In Transition Year He taught us all about haiku poetry. A haiku is a really short Japanese poem of only 3 sentences in length. You have to follow the pattern of a certain number of syllables. Sometimes if I raised my hand he’d say “I only want to hear it if you can say it in a haiku!” Of course instead of silencing me, his request challenged me and I started playing him at his own game and would have the poem ready before lifting my hand. Other days, our teacher would ditch any lesson plan and just talk to us. I remember one particular day he asked us about success, how we would define it and measure it. Our conclusion was that each one of us had our own version of success and as long as we were pursuing it, we were onto a winner. That has stayed with me. Pat made individuality cool. I wanted to be a free thinker just like he was.

The greatest lesson I learned from Pat was not to take myself, or life, too seriously. This is a lesson I have tried to carry with me ever since. When engaging with students, this man was always laughing and joking. He would be quick to point out if I was being dramatic or self centred in my teenage woes.

He was teaching me at a time when my body rarely cooperated with my wishes and I was in a lot of pain. During my last two years of school he regularly found me sitting by myself trying to overcome pain.
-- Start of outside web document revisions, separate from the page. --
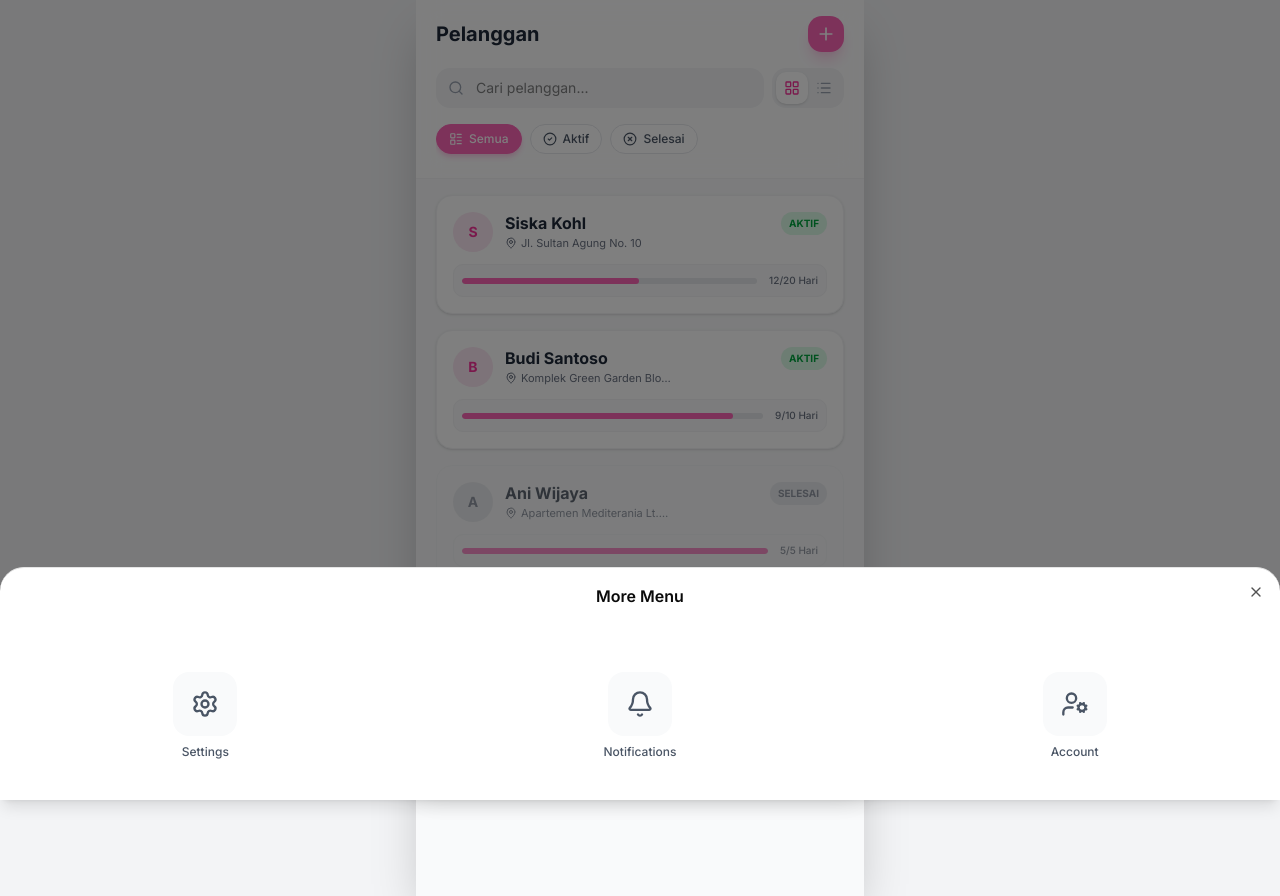
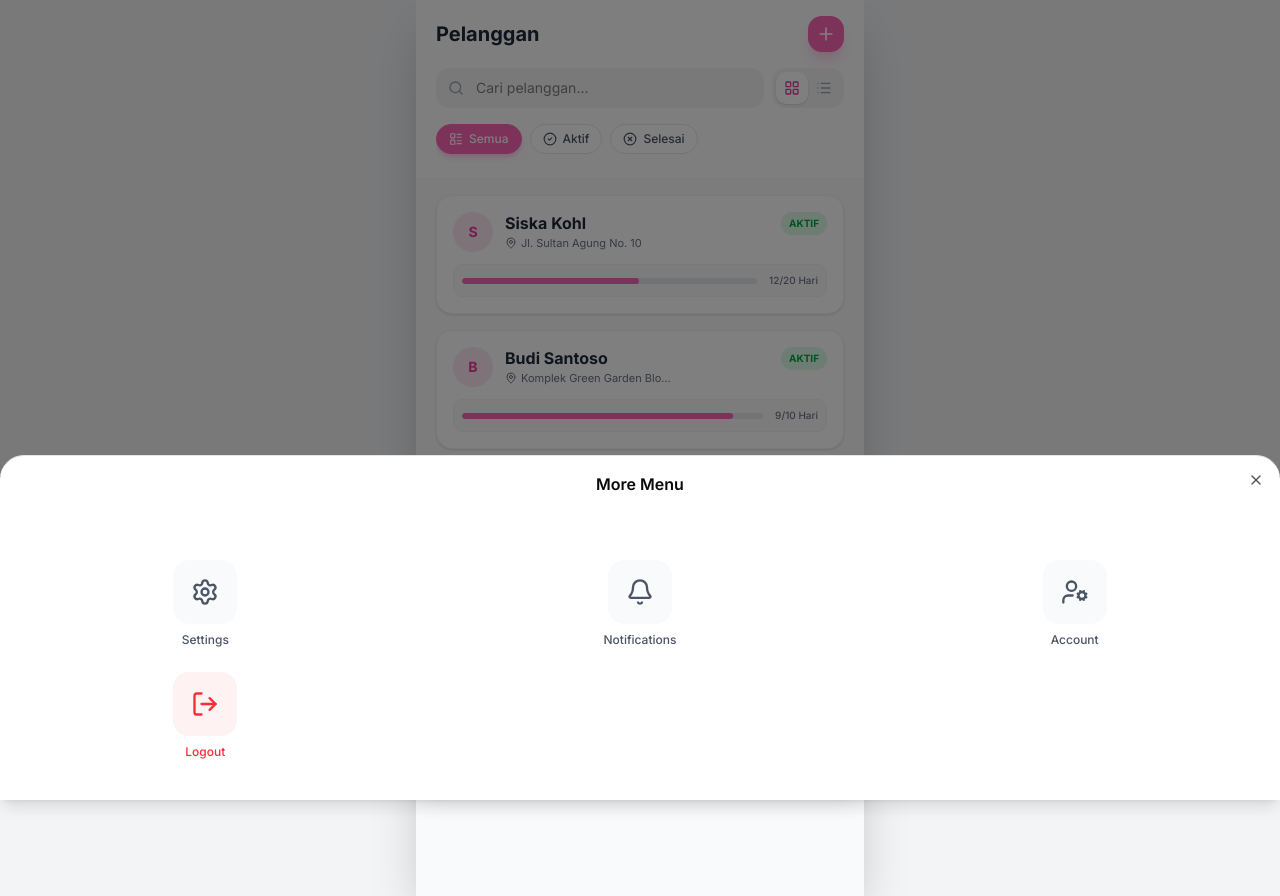
Before and after one commit to Driannm/next-js-cs-assistance, a Next.js app: page /customer in a window 1280 px wide. Both pictures are taken after a click on the button "More". Built offline with nearby package versions, Linux system fonts and the light colour scheme.

Commit message:
feat(auth): implement logout api and add logout button to bottom nav

```diff
--- /dev/null
+++ b/app/api/auth/logout/route.ts
@@ -0,0 +1,17 @@
+// app/api/auth/logout/route.ts
+import { NextResponse } from "next/server";
+
+export async function POST() {
+  const res = NextResponse.json({ success: true, message: "Berhasil logout" });
+
+  // Cara menghapus cookie adalah menimpanya dengan string kosong
+  // dan mengatur waktu expired-nya ke masa lalu (0)
+  res.cookies.set("token", "", {
+    httpOnly: true,
+    path: "/",
+    expires: new Date(0), // Ini kuncinya: langsung kadaluarsa
+    secure: process.env.NODE_ENV === "production",
+  });
+
+  return res;
+}
--- a/components/bottom-nav.tsx
+++ b/components/bottom-nav.tsx
@@ -1,6 +1,7 @@
 "use client";
 
 import { useState } from "react";
+import { useRouter } from "next/navigation"; // 1. Import useRouter
 import {
   Home,
   CircleUser,
@@ -10,6 +11,7 @@ import {
   Settings,
   Bell,
   UserCog,
+  LogOut, // 2. Import Icon LogOut
 } from "lucide-react";
 import Link from "next/link";
 import { usePathname } from "next/navigation";
@@ -23,11 +25,13 @@ import {
 
 export default function BottomNav() {
   const pathname = usePathname();
+  const router = useRouter(); // 3. Init Router
   const [open, setOpen] = useState(false);
+  const [loading, setLoading] = useState(false); // 4. State loading agar tidak double click
 
   const menu = [
     { name: "Dashboard", href: "/dashboard", icon: Home },
-    { name: "Pelanggan", href: "/pelanggan", icon: CircleUser },
+    { name: "Pelanggan", href: "/customer", icon: CircleUser },
     { name: "Order", href: "/order", icon: ReceiptText },
     { name: "Menu", href: "/menu", icon: Soup },
   ];
@@ -37,6 +41,26 @@ export default function BottomNav() {
     { name: "Notifications", href: "/notifications", icon: Bell },
     { name: "Account", href: "/account", icon: UserCog },
   ];
+
+  // 5. Fungsi Handle Logout
+  const handleLogout = async () => {
+    setLoading(true);
+    try {
+      const res = await fetch("/api/auth/logout", {
+        method: "POST",
+      });
+
+      if (res.ok) {
+        setOpen(false); // Tutup menu
+        router.push("/login"); // Redirect ke login
+        router.refresh(); // Refresh state router
+      }
+    } catch (error) {
+      console.error("Logout error:", error);
+    } finally {
+      setLoading(false);
+    }
+  };
 
   return (
     <>
@@ -58,7 +82,6 @@ export default function BottomNav() {
                     active ? "text-pink-400" : "text-gray-400 hover:text-gray-600"
                   }`}
                 >
-                  {/* Icon size sedikit disesuaikan, stroke width diatur agar tidak terlalu tebal */}
                   <Icon className={`h-6 w-6 transition-transform duration-200 ${active ? "stroke-[2.5px]" : "stroke-2 group-hover:-translate-y-0.5"}`} />
                   <span className="text-[10px] font-medium leading-none">{item.name}</span>
                 </Link>
@@ -81,6 +104,7 @@ export default function BottomNav() {
                 </SheetHeader>
 
                 <div className="grid grid-cols-3 gap-6 mt-8">
+                  {/* Item Menu Lainnya */}
                   {moreMenu.map((item) => {
                     const Icon = item.icon;
                     return (
@@ -97,6 +121,21 @@ export default function BottomNav() {
                       </Link>
                     );
                   })}
+
+                  {/* 6. TOMBOL LOGOUT (Ditambahkan di sini) */}
+                  <button
+                    onClick={handleLogout}
+                    disabled={loading}
+                    className="flex flex-col items-center group"
+                  >
+                    <div className="bg-red-50 text-red-500 group-hover:bg-red-100 transition-colors w-16 h-16 rounded-2xl flex items-center justify-center mb-2">
+                      <LogOut className="h-7 w-7" />
+                    </div>
+                    <span className="text-xs font-medium text-red-500 group-hover:text-red-600 transition-colors">
+                      {loading ? "Keluar..." : "Logout"}
+                    </span>
+                  </button>
+
                 </div>
               </SheetContent>
             </Sheet>
```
He would disappear and then suddenly return with some typed pages of literature, a short story, a play or a poem for me to critique.

It took me a while to understand that he was actually sharing his own original writing compositions with me. No author’s name was visible but every now and then he would drop a hint that he had penned a piece himself. His willingness to share his own work was admirable. He wanted me to think but he wanted to remind me that I could distract myself from pain whenever decided to. He espoused living life to the full and having fun while always learning. I’m very grateful for having known and learned from such a warm, kind and wonderfully witty man. RIP